Rural areas to benefit from €30m investment package

Taoiseach admits funds to be dispersed over six years ‘not going to solve all the problems’

Minister of State for Rural Economic Development Ann Phelan: “It’s a start. In the world that I come from, €30 million is a huge amount of money and incredibly hard to get.” Photograph: Cyril Byrne

Minister of State for Rural Economic Development Ann Phelan: “It’s a start. In the world that I come from, €30 million is a huge amount of money and incredibly hard to get.” Photograph: Cyril Byrne

 

A €30 million package to revitalise rural communities worst hit by the recession has been announced by Taoiseach Enda Kenny.

The money, to be dispersed over six years, has been made available to improve the attractiveness and sustainability of towns and villages. The funds will be set aside in the Capital Spending Plan which is to be announced next week.

The works will include new cycle ways and civic areas, upgrades for parks, improvements to street lighting and walking paths. They will be carried out under the Village and Town Renewal Scheme

Central fund

Other improvements allowed under the scheme include small scale site acquisitions for redevelopment, remedial works and enhancement of site infrastructure.

Mr Kenny announced the initiative at the National Ploughing Championships in Ratheniska, Co Laois, yesterday.

He said the Government was committed to ensuring rural areas benefitted from the economic recovery, but admitted the €30 million scheme “won’t do a lot” on its own. “€30 million is a recognition of potential here, it’s not going to solve all the problems, by any means,” he said.

Mr Kenny acknowledged there was a two-tier economic recovery taking place with urban areas growing much faster than rural ones.

“While the recovery is significant, its benefits are not yet being felt as deeply in rural communities as in large urban areas, and to some extent that is inevitable,” he said.

The Taoiseach said he hoped the capital plan would address “infrastructural blockages” in rural Ireland.

Research

Minister for Environment Alan Kelly said developing and maintaining a vibrant rural economy was of national importance. “Rural Ireland will not be abandoned by this Government,” he said.

Minister of State for Rural Economic Development Ann Phelan said she was confident the scheme would make a difference to some of the towns and villages that were struggling.

“It’s a start.

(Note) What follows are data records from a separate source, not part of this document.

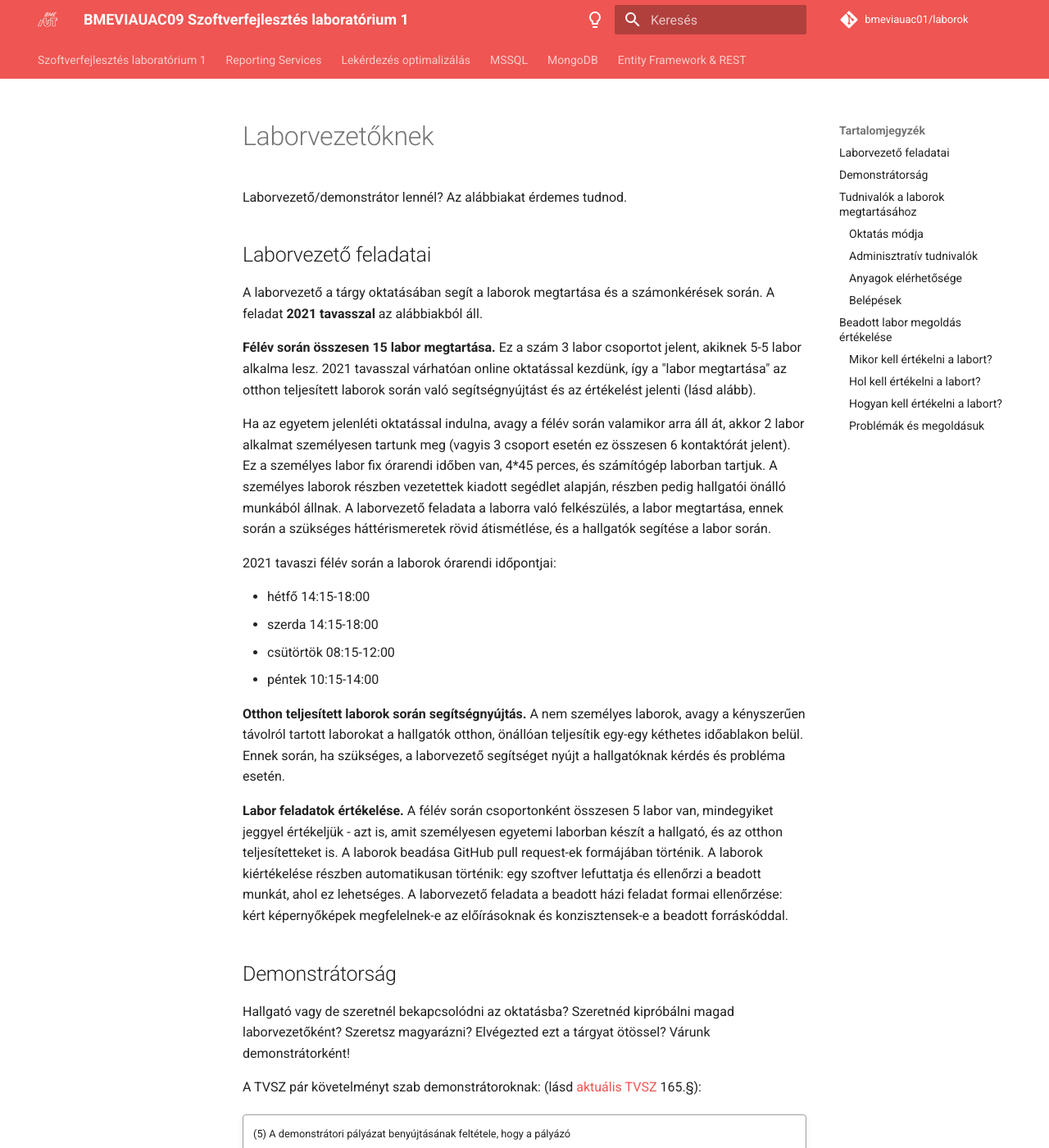
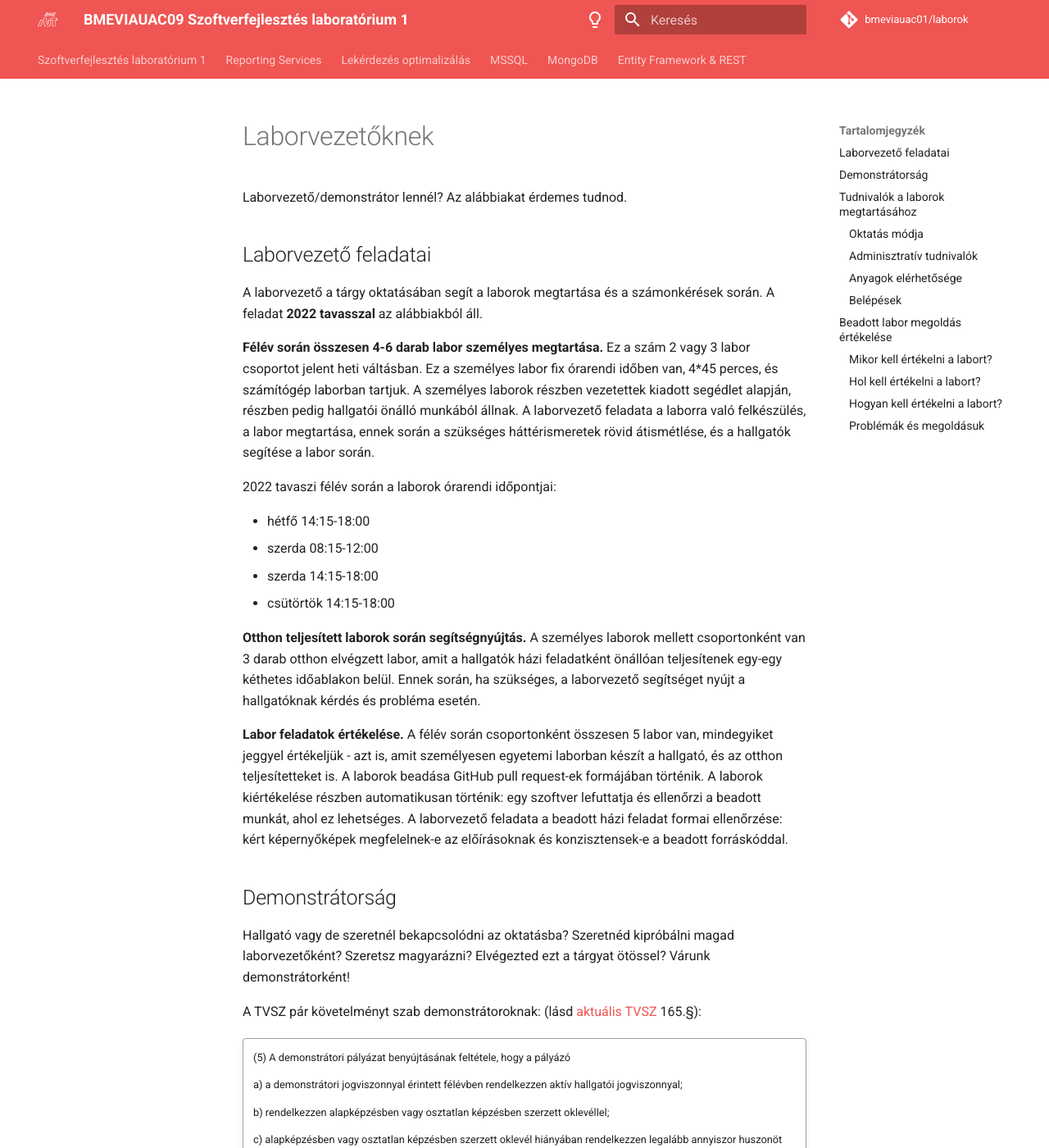
Before and after one commit to bmeviauac01/softwarelab1, an MkDocs documentation site: the page built from docs/laborvezetoknek/index.md, in a window 1280 px wide and 1400 px high. Shown: the whole window at 82% size. Built offline with MkDocs 1.6.1 and Material for MkDocs 9.7.7, drawn with Linux system fonts in a browser that asks for light colours; comment, search, counter and statistics services are not loaded; some of the changed text lies outside the part shown.

Commit message:
Laborvezetői útmutató 2022-re firssítve

```diff
--- a/docs/laborvezetoknek/index.md
+++ b/docs/laborvezetoknek/index.md
@@ -4,20 +4,18 @@ Laborvezető/demonstrátor lennél? Az alábbiakat érdemes tudnod.
 
 ## Laborvezető feladatai
 
-A laborvezető a tárgy oktatásában segít a laborok megtartása és a számonkérések során. A feladat **2021 tavasszal** az alábbiakból áll.
+A laborvezető a tárgy oktatásában segít a laborok megtartása és a számonkérések során. A feladat **2022 tavasszal** az alábbiakból áll.
 
-**Félév során összesen 15 labor megtartása.** Ez a szám 3 labor csoportot jelent, akiknek 5-5 labor alkalma lesz. 2021 tavasszal várhatóan online oktatással kezdünk, így a "labor megtartása" az otthon teljesített laborok során való segítségnyújtást és az értékelést jelenti (lásd alább).
+**Félév során összesen 4-6 darab labor személyes megtartása.** Ez a szám 2 vagy 3 labor csoportot jelent heti váltásban. Ez a személyes labor fix órarendi időben van, 4*45 perces, és számítógép laborban tartjuk. A személyes laborok részben vezetettek kiadott segédlet alapján, részben pedig hallgatói önálló munkából állnak. A laborvezető feladata a laborra való felkészülés, a labor megtartása, ennek során a szükséges háttérismeretek rövid átismétlése, és a hallgatók segítése a labor során.
 
-Ha az egyetem jelenléti oktatással indulna, avagy a félév során valamikor arra áll át, akkor 2 labor alkalmat személyesen tartunk meg (vagyis 3 csoport esetén ez összesen 6 kontaktórát jelent). Ez a személyes labor fix órarendi időben van, 4*45 perces, és számítógép laborban tartjuk. A személyes laborok részben vezetettek kiadott segédlet alapján, részben pedig hallgatói önálló munkából állnak. A laborvezető feladata a laborra való felkészülés, a labor megtartása, ennek során a szükséges háttérismeretek rövid átismétlése, és a hallgatók segítése a labor során.
-
-2021 tavaszi félév során a laborok órarendi időpontjai:
+2022 tavaszi félév során a laborok órarendi időpontjai:
 
 - hétfő 14:15-18:00
+- szerda 08:15-12:00
 - szerda 14:15-18:00
-- csütörtök 08:15-12:00
-- péntek 10:15-14:00
+- csütörtök 14:15-18:00
 
-**Otthon teljesített laborok során segítségnyújtás.** A nem személyes laborok, avagy a kényszerűen távolról tartott laborokat a hallgatók otthon, önállóan teljesítik egy-egy kéthetes időablakon belül. Ennek során, ha szükséges, a laborvezető segítséget nyújt a hallgatóknak kérdés és probléma esetén.
+**Otthon teljesített laborok során segítségnyújtás.** A személyes laborok mellett csoportonként van 3 darab otthon elvégzett labor, amit a hallgatók házi feladatként önállóan teljesítenek egy-egy kéthetes időablakon belül. Ennek során, ha szükséges, a laborvezető segítséget nyújt a hallgatóknak kérdés és probléma esetén.
 
 **Labor feladatok értékelése.** A félév során csoportonként összesen 5 labor van, mindegyiket jeggyel értékeljük - azt is, amit személyesen egyetemi laborban készít a hallgató, és az otthon teljesítetteket is. A laborok beadása GitHub pull request-ek formájában történik. A laborok kiértékelése részben automatikusan történik: egy szoftver lefuttatja és ellenőrzi a beadott munkát, ahol ez lehetséges. A laborvezető feladata a beadott házi feladat formai ellenőrzése: kért képernyőképek megfelelnek-e az előírásoknak és konzisztensek-e a beadott forráskóddal.
 
```
Also changed, not shown: other parts of docs/laborvezetoknek/index.md (+1 -1 lines).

In the world that I come from, €30 million is a huge amount of money and incredibly hard to get,” she said. “This is to bolster communities. They have to identify what they want themselves. They’ll each have to apply and make their own case.

Ms Phelan said people living in rural areas areascommunities should have access to services equal to that of urban residents.

“Our vision for rural towns, villages is of vibrant, inclusive, well-maintained, economically thriving areas with residential communities balanced in demographic terms with regard to age and gender,” she said.